Task statement: Work through the data below and give the number of lines holding "radius", nothing more.

(Stored items from a collection)
________________________________________
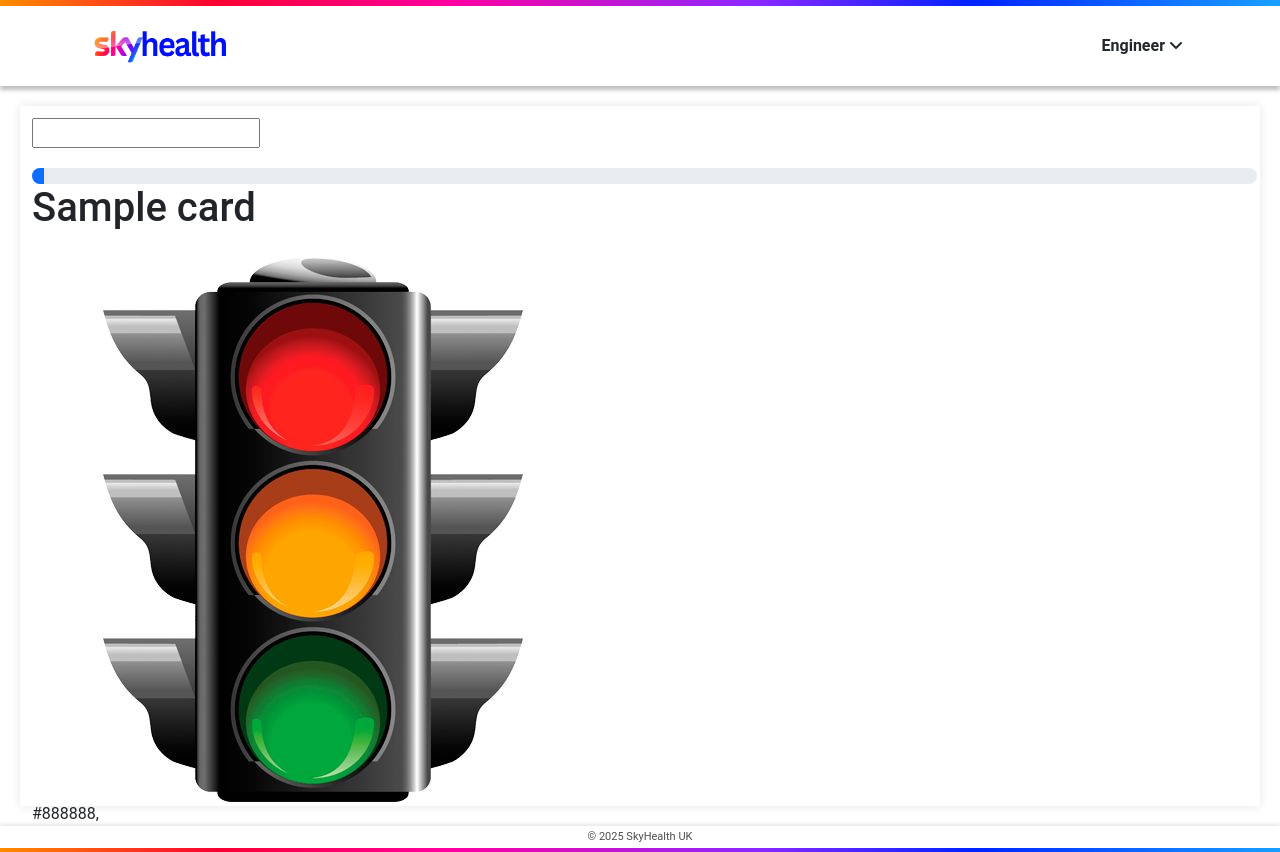
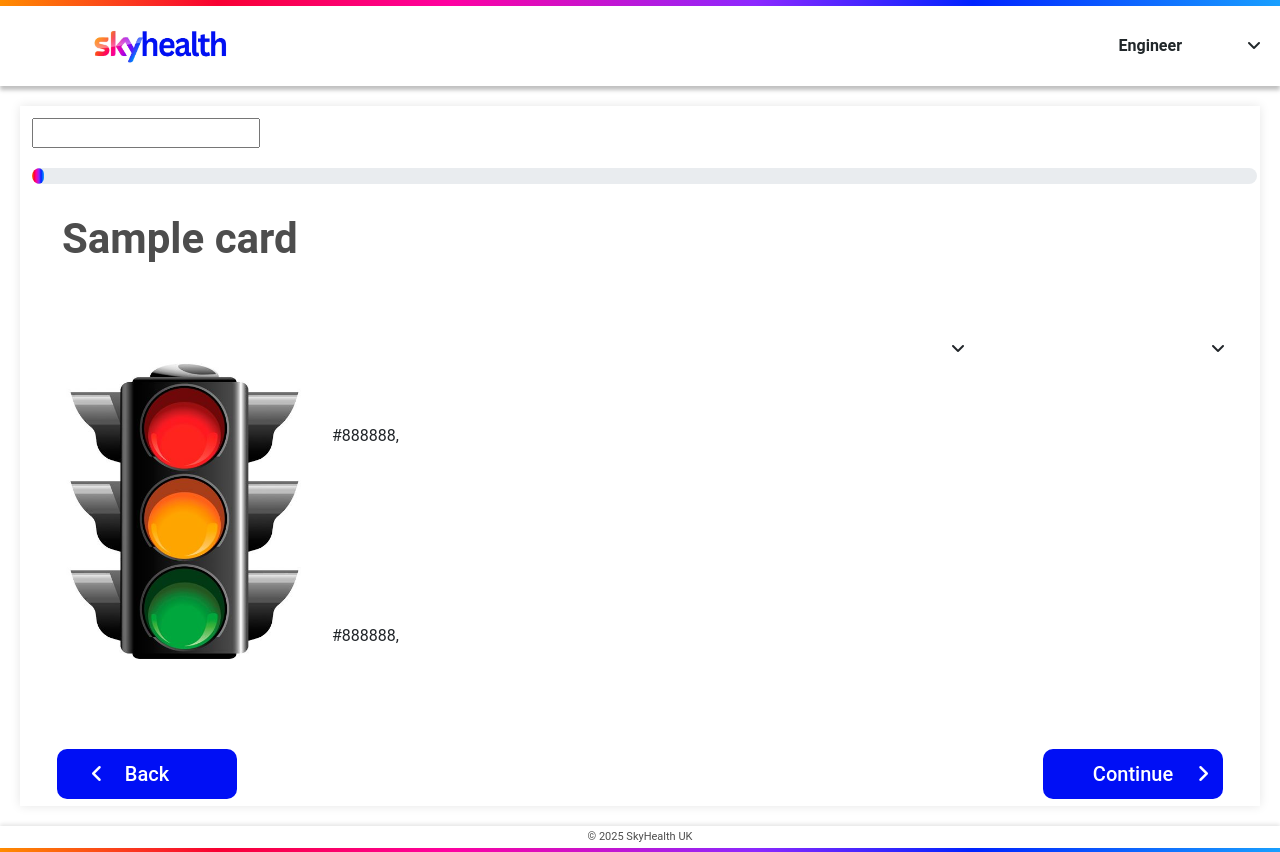
Before and after one commit to maibucheeri18/skyHealth, a Django app: template healthCheck/templates/healthcheckForm.html in a window 1280 px wide. Run offline with Django 5.2, Linux system fonts and the light colour scheme; the template is opened without the code that fills it: most values are stand-ins (such as "Sample title", 1, 10 or a date in 2020); form fields are guessed from the names that the template uses.

Commit message:
Update healthcheck.css to seperate the css styling of each page with headings to help divide the stylesheet
Main styling  updates are for the following pages:
- healthCheckForm.html
- chooseSession.html
- chooseTeam.html

```diff
--- a/healthCheck/static/healthcheck.css
+++ b/healthCheck/static/healthcheck.css
@@ -34,6 +34,8 @@ main {
     padding: 20px;
     overflow: hidden;
 }
+
+/* START PAGE & CLOSING PAGE  STYLING*/
 
 /* styles the box shadow around the container. used in following pages:
    - startPage
@@ -119,7 +121,7 @@ main {
     display: flex;
     justify-content: center;
     gap: 20px;
-    margin-bottom: 240px;
+    margin-bottom: 240px;;
 }
 
 /* styling of the start page button */
@@ -135,7 +137,7 @@ main {
     font-weight: 500;
     position: relative;
     bottom: 15px;
-    right: 40px;
+    margin-right: 25px;
     text-align: center;
 }
 
@@ -168,24 +170,19 @@ main {
 .logOff-button{
     color: var(--sky-primary-blue);
     border: 2px solid var(--sky-primary-blue);
-    background: white;
-
+    background-color: white;
 }
 
 /* hover effect on buttons */
-.start-button:hover{
-    background-color:var(--sky-primary-blue-hover);
-}
-
-.results-button:hover{
+.start-button:hover, .results-button:hover{
     background-color:var(--sky-primary-blue-hover);
 }
 
 .logOff-button:hover{
-    background-color:var(--sky-primary-blue-hover);
+    font-weight: bold;
 }
 
-/* chooseSession styling  */
+/* CHOOSE SESSION & CHOOSE TEAM STYLING  */
 .container {
     display: flex;
     max-width: 1200px;
@@ -267,7 +264,13 @@ main {
     margin-bottom: 25px;
 }
 
-/* Adjust dropdown styles for visibility */
+.choose-arrow-down{
+    position: absolute;
+    right: 350px;
+    top: 480px;
+    transform: translateY(-50%);
+}
+
 .chooseSession-select {
     width: 100%;
     padding: 10px 12px;
@@ -283,13 +286,6 @@ main {
     align-items: center;
     appearance: none;
     height: 60px;
-}
-
-.error-message {
-    color: red;
-    font-size: 14px;
-    margin-top: 8px;
-    display: none;
 }
 
 .chooseTeam-button{
@@ -315,7 +311,6 @@ main {
     margin-bottom: 25px;
 }
 
-/* Adjust dropdown styles for visibility */
 .chooseTeam-select {
     width: 100%;
     padding: 10px 12px;
@@ -332,3 +327,157 @@ main {
     appearance: none;
     height: 60px;
 }
+
+/* HEALTHCHECK FORM STYLING */
+
+.content-wrapper {
+    display: flex;
+    justify-content: space-between;
+    margin-top: 30px;
+}
+
+.left-container, .right-container{
+    flex: 1;
+    display: flex;
+    flex-direction: column;
+}
+
+.trafficLight-image{
+    width: 300px;
+    height: auto;
+    margin-top: 60px;
+}
+
+.button-container {
+    display: flex;
+    justify-content: space-between;
+    margin-top: auto;
+    padding-top: 90px;
+}
+
+.HC-back-button, .HC-continue-button {
+    width: 180px;
+    padding: 10px 0px;
+    color: white;
+    border: none;
+    border-radius: 10px;
+    background-color: var(--sky-primary-blue);
+    cursor: pointer;
+    font-size: 20px;
+    font-weight: 500;
+    text-align: center;
+    margin-bottom: 15px;
+}
+
+.HC-continue-button{
+    margin-right: 25px;
+    position: relative;
+}
+
+.HC-back-button{
+    margin-left: 25px;
+    position: relative;
+}
+
+.HC-continue-button .arrow-right {
+    position: absolute;
+    right: 15px;
+    top: 50%;
+    transform: translateY(-50%);
+}
+
+.HC-back-button .arrow-left {
+    position: absolute;
+    left: 15px;
+    top: 50%;
+    transform: translateY(-50%);
+}
+
+.comment-section textarea{
+    width: 507px;
+    height: 190px;
+    margin-top: 90px;
+    border-radius: 10px;
+    padding: 15px;
+    margin-left: 100px;
+}
+
+.select-wrapper{
+    position: relative;
+    width: 240px;
+}
+
+.select-wrapper select {
+    width: 240px;
+    padding: 10px 12px;
+    text-align: left;
+    background-color: white;
+    border: 1px solid var(--container-outline);
+    border-radius: 5px;
+    cursor: pointer;
+    font-size: 16px;
+    color: var(--form-input-text);
+    display: flex;
+    justify-content: space-between;
+    align-items: center;
+    appearance: none;
+    height: 60px;
+}
+
+.select-options{
+    display: flex;
+    gap: 20px;
+    flex-wrap: wrap;
+    position: relative;
+    top: 55px;
+    margin-left: 104px;
+    bottom: 60px;
+}
+
+.arrow-down{
+    position: absolute;
+    right: 20px;
+    top: 50%;
+    transform: translateY(-50%);
+}
+
+.arrow-left{
+    position: absolute;
+    top: 50%;
+    left: 100%;
+    margin-left: 20px;
+    display: flex;
+    flex-direction: column;
+    justify-content: space-between;
+}
+
+.description {
+    position: relative;
+    top: 60px;
+}
+
+.red-description {
+    position: absolute;
+    bottom: 255px;
+    left: 300px;
+}
+
+.green-description {
+    position: absolute;
+    bottom: 55px;
+    left: 300px;
+}
+
+.card-name{
+    font-size: 42px;
+    font-weight: 700;
+    color: var(--form-input-text);
+    margin-top: 30px;
+    margin-left: 30px;
+}
+
+.sky-gradient {
+    background: var(--sky-gradient);
+    height: 100%;
+    border-radius: 8px;
+}
```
________________________________________
Result: 4